Would you copy each line of the data below that has "getElementById"?

★ ★ ★

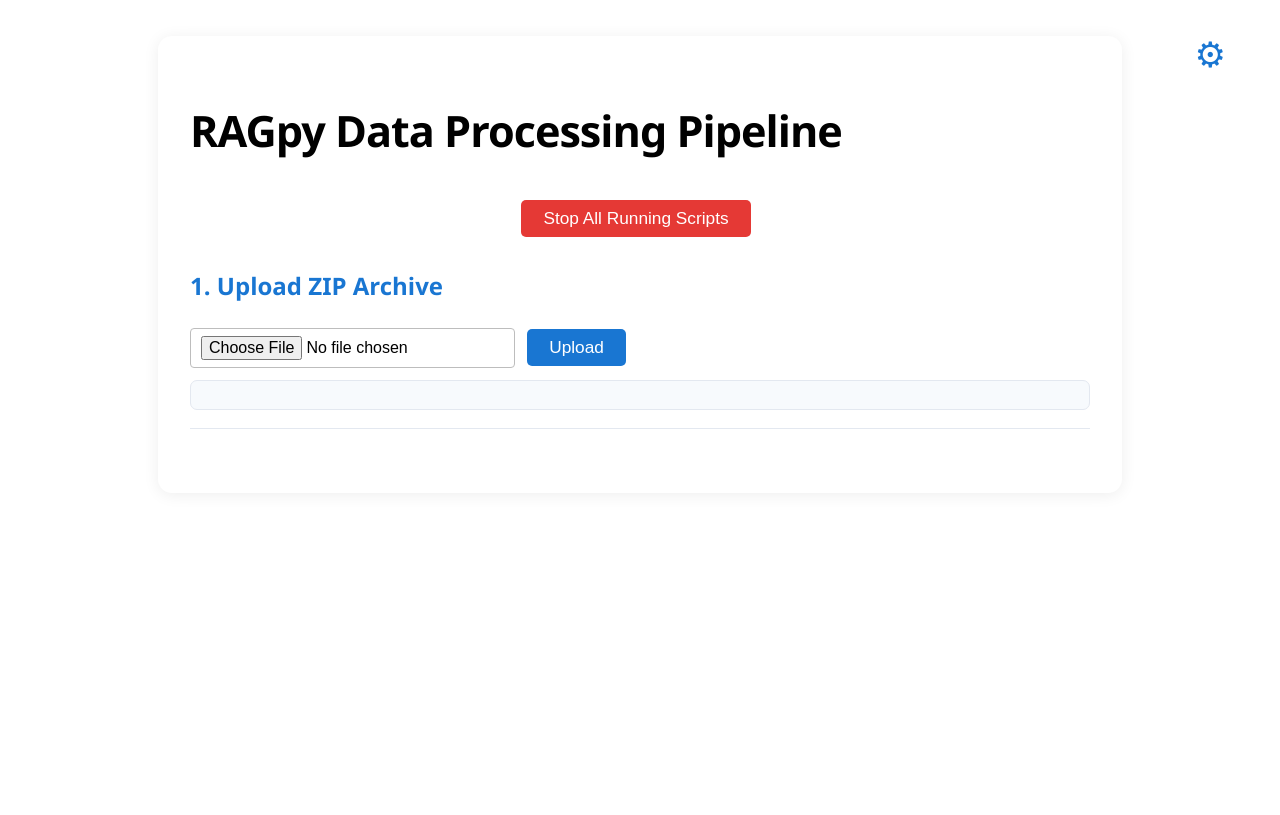
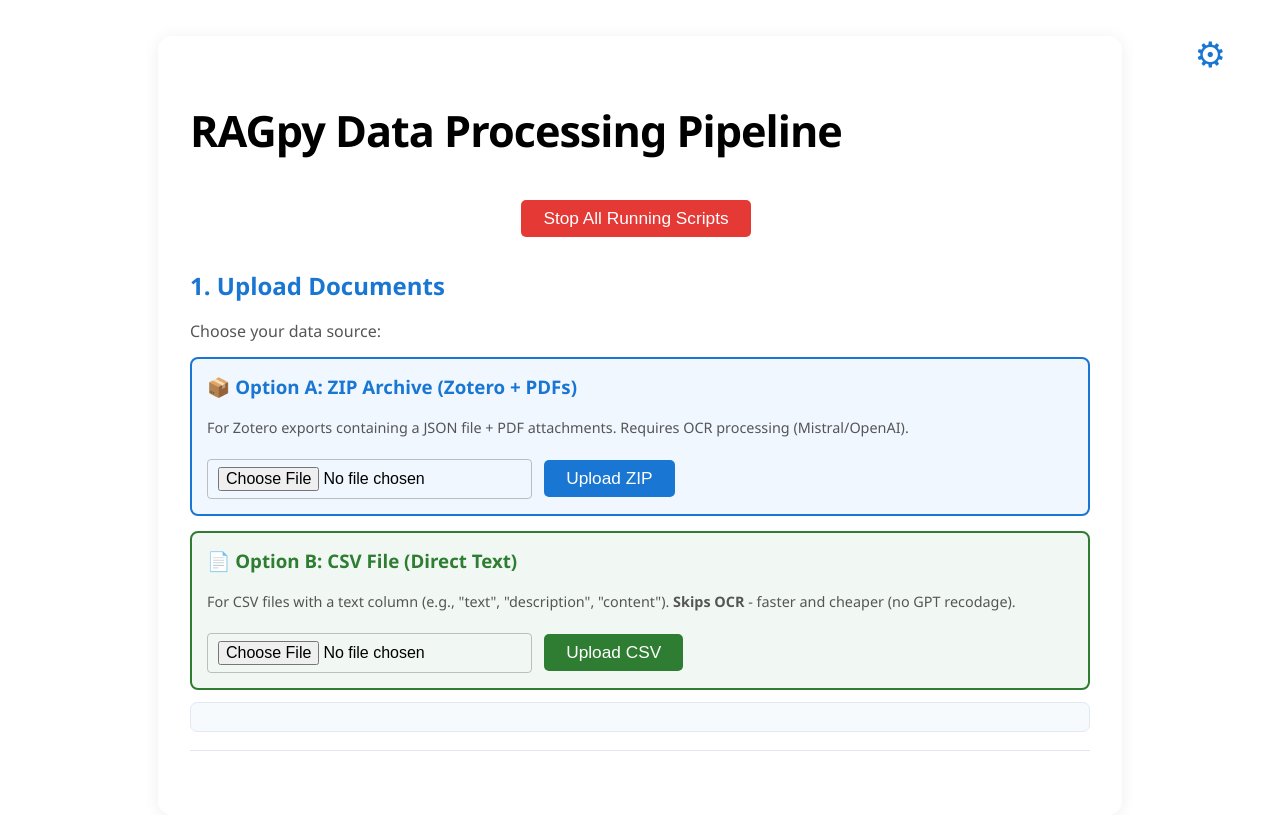
Before and after one commit to MyWebIntelligence/ragpy, a FastAPI app: page / in a window 1280 px wide. Before the commit the page ends 429 px from the top, so only its background shows below. Run offline with FastAPI, Linux system fonts and the light colour scheme.

Commit message:
csv upload feature bis

```diff
--- a/app/main.py
+++ b/app/main.py
@@ -139,6 +139,80 @@ async def upload_zip(file: UploadFile = File(...)):
     relative_processing_path = os.path.relpath(processing_path, UPLOAD_DIR)
     logger.info(f"Returning relative processing path: {relative_processing_path} to client. (Absolute was: {processing_path})")
     return JSONResponse({"path": relative_processing_path, "tree": tree})
+
+@app.post("/upload_csv")
+async def upload_csv_endpoint(file: UploadFile = File(...)):
+    """
+    Upload CSV file for direct ingestion (bypass PDF/OCR).
+    Converts CSV to DataFrame using ingestion.csv_ingestion module,
+    then saves it as output.csv for the pipeline.
+    """
+    # Generate unique directory for this CSV upload
+    unique_id = str(uuid.uuid4().hex)[:8]
+    original_filename, file_extension = os.path.splitext(file.filename)
+
+    # Validate file extension
+    if file_extension.lower() != ".csv":
+        logger.error(f"Invalid file extension for CSV upload: {file_extension}")
+        return JSONResponse(status_code=400, content={"error": "Only .csv files are accepted."})
+
+    dst_dir_name = f"{unique_id}_{original_filename}"
+    dst_dir = os.path.join(UPLOAD_DIR, dst_dir_name)
+
+    os.makedirs(dst_dir, exist_ok=True)
+
+    # Save uploaded CSV temporarily
+    temp_csv_path = os.path.join(dst_dir, f"{original_filename}.csv")
+    try:
+        with open(temp_csv_path, "wb") as f:
+            shutil.copyfileobj(file.file, f)
+        logger.info(f"Uploaded CSV saved to: {temp_csv_path}")
+    except Exception as e:
+        logger.error(f"Failed to save CSV file: {e}")
+        if os.path.exists(dst_dir):
+            shutil.rmtree(dst_dir)
+        return JSONResponse(status_code=500, content={"error": "Failed to save CSV file.", "details": str(e)})
+
+    # Import ingestion module
+    try:
+        import sys
+        if RAGPY_DIR not in sys.path:
+            sys.path.insert(0, RAGPY_DIR)
+        from ingestion import ingest_csv_to_dataframe
+    except ImportError as e:
+        logger.error(f"Failed to import ingestion module: {e}")
+        return JSONResponse(status_code=500, content={"error": "Server configuration error: CSV ingestion module not found.", "details": str(e)})
+
+    # Convert CSV to DataFrame using ingestion module
+    try:
+        logger.info(f"Converting CSV to DataFrame using ingestion module: {temp_csv_path}")
+        df = ingest_csv_to_dataframe(temp_csv_path)
+
+        # Save as output.csv (compatible with pipeline)
+        output_csv_path = os.path.join(dst_dir, "output.csv")
+        df.to_csv(output_csv_path, index=False, encoding="utf-8-sig")
+        logger.info(f"DataFrame saved as output.csv: {output_csv_path}")
+
+        # Delete temporary CSV
+        os.remove(temp_csv_path)
+
+        # Build file tree
+        tree = ["output.csv"]
+
+        relative_processing_path = os.path.relpath(dst_dir, UPLOAD_DIR)
+        logger.info(f"CSV ingestion successful. Returning path: {relative_processing_path}")
+
+        return JSONResponse({
+            "path": relative_processing_path,
+            "tree": tree,
+            "message": f"CSV ingested successfully: {len(df)} rows processed."
+        })
+
+    except Exception as e:
+        logger.error(f"Failed to process CSV: {e}", exc_info=True)
+        if os.path.exists(dst_dir):
+            shutil.rmtree(dst_dir)
+        return JSONResponse(status_code=500, content={"error": "Failed to process CSV file.", "details": str(e)})
 
 @app.post("/stop_all_scripts")
 async def stop_all_scripts():
--- a/app/templates/index.html
+++ b/app/templates/index.html
@@ -128,13 +128,37 @@
       <div id="stopScriptsResult" class="result" style="display: none; margin-top:10px;"></div>
     </div>
 
-    <!-- Step 1: Upload ZIP -->
+    <!-- Step 1: Upload Documents -->
     <section id="upload-section">
-      <h2>1. Upload ZIP Archive</h2>
-      <form id="uploadForm" enctype="multipart/form-data">
-        <input type="file" name="file" accept=".zip" required />
-        <button type="submit">Upload</button>
-      </form>
+      <h2>1. Upload Documents</h2>
+      <p style="color: #555; margin-bottom: 15px;">Choose your data source:</p>
+
+      <!-- Option A: ZIP (Zotero + PDFs) -->
+      <div style="border: 2px solid #1976d2; border-radius: 8px; padding: 15px; margin-bottom: 15px; background: #f0f7ff;">
+        <h3 style="margin-top: 0; color: #1976d2;">📦 Option A: ZIP Archive (Zotero + PDFs)</h3>
+        <p style="font-size: 0.9em; color: #555;">
+          For Zotero exports containing a JSON file + PDF attachments.
+          Requires OCR processing (Mistral/OpenAI).
+        </p>
+        <form id="uploadZipForm" enctype="multipart/form-data">
+          <input type="file" name="file" accept=".zip" required />
+          <button type="submit">Upload ZIP</button>
+        </form>
+      </div>
+
+      <!-- Option B: CSV Direct -->
+      <div style="border: 2px solid #2e7d32; border-radius: 8px; padding: 15px; background: #f1f8f4;">
+        <h3 style="margin-top: 0; color: #2e7d32;">📄 Option B: CSV File (Direct Text)</h3>
+        <p style="font-size: 0.9em; color: #555;">
+          For CSV files with a text column (e.g., "text", "description", "content").
+          <strong>Skips OCR</strong> - faster and cheaper (no GPT recodage).
+        </p>
+        <form id="uploadCsvForm" enctype="multipart/form-data">
+          <input type="file" name="file" accept=".csv" required />
+          <button type="submit" style="background: #2e7d32;">Upload CSV</button>
+        </form>
+      </div>
+
       <div id="uploadResult" class="result"></div>
     </section>
 
@@ -394,11 +418,11 @@
       return `<p>${parts.join(' • ')}</p>`;
     }
 
-    // Step 1: Upload ZIP
-    document.getElementById('uploadForm').addEventListener('submit', async (e) => {
+    // Step 1A: Upload ZIP (Zotero + PDFs)
+    document.getElementById('uploadZipForm').addEventListener('submit', async (e) => {
       e.preventDefault();
       const uploadResult = document.getElementById('uploadResult');
-      uploadResult.textContent = 'Uploading...';
+      uploadResult.textContent = 'Uploading ZIP...';
       const formData = new FormData(e.target);
 
       try {
@@ -409,10 +433,40 @@
         const json = await res.json();
         if (res.ok) {
           currentPath = json.path;
-          uploadResult.innerHTML = `<p>Uploaded to: <strong>${currentPath}</strong></p>`;
+          uploadResult.innerHTML = `<p>✅ ZIP uploaded: <strong>${currentPath}</strong></p><p style="color: #1976d2;">Next: Extract Text & Metadata (Step 2)</p>`;
           document.getElementById('dataframe-section').style.display = 'block';
         } else {
           uploadResult.textContent = 'Error: ' + (json.error || res.statusText);
+        }
+      } catch (err) {
+        uploadResult.textContent = 'Upload failed: ' + err;
+      }
+    });
+
+    // Step 1B: Upload CSV (Direct ingestion)
+    document.getElementById('uploadCsvForm').addEventListener('submit', async (e) => {
+      e.preventDefault();
+      const uploadResult = document.getElementById('uploadResult');
+      uploadResult.textContent = 'Uploading and processing CSV...';
+      const formData = new FormData(e.target);
+
+      try {
+        const res = await fetch('/upload_csv', {
+          method: 'POST',
+          body: formData
+        });
+        const json = await res.json();
+        if (res.ok) {
+          currentPath = json.path;
+          uploadResult.innerHTML = `<p>✅ CSV ingested: <strong>${currentPath}</strong></p><p>${json.message || ''}</p><p style="color: #2e7d32;">CSV processed! Next: Text Chunking (Step 3.1)</p>`;
+          // Skip dataframe section for CSV (already processed)
+          document.getElementById('dataframe-section').style.display = 'none';
+          document.getElementById('initial-chunk-section').style.display = 'block';
+        } else {
+          uploadResult.textContent = 'Error: ' + (json.error || res.statusText);
+          if (json.details) {
+            uploadResult.innerHTML += '<br><small>' + json.details + '</small>';
+          }
         }
       } catch (err) {
         uploadResult.textContent = 'Upload failed: ' + err;
```
Also changed, not shown: .claude/task/WEB_INTERFACE_UPDATE.md (added), README.md.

★ ★ ★

Result for this task:
-    document.getElementById('uploadForm').addEventListener('submit', async (e) => {
+    document.getElementById('uploadZipForm').addEventListener('submit', async (e) => {
       const uploadResult = document.getElementById('uploadResult');
           document.getElementById('dataframe-section').style.display = 'block';
+    document.getElementById('uploadCsvForm').addEventListener('submit', async (e) => {
+      const uploadResult = document.getElementById('uploadResult');
+          document.getElementById('dataframe-section').style.display = 'none';
+          document.getElementById('initial-chunk-section').style.display = 'block';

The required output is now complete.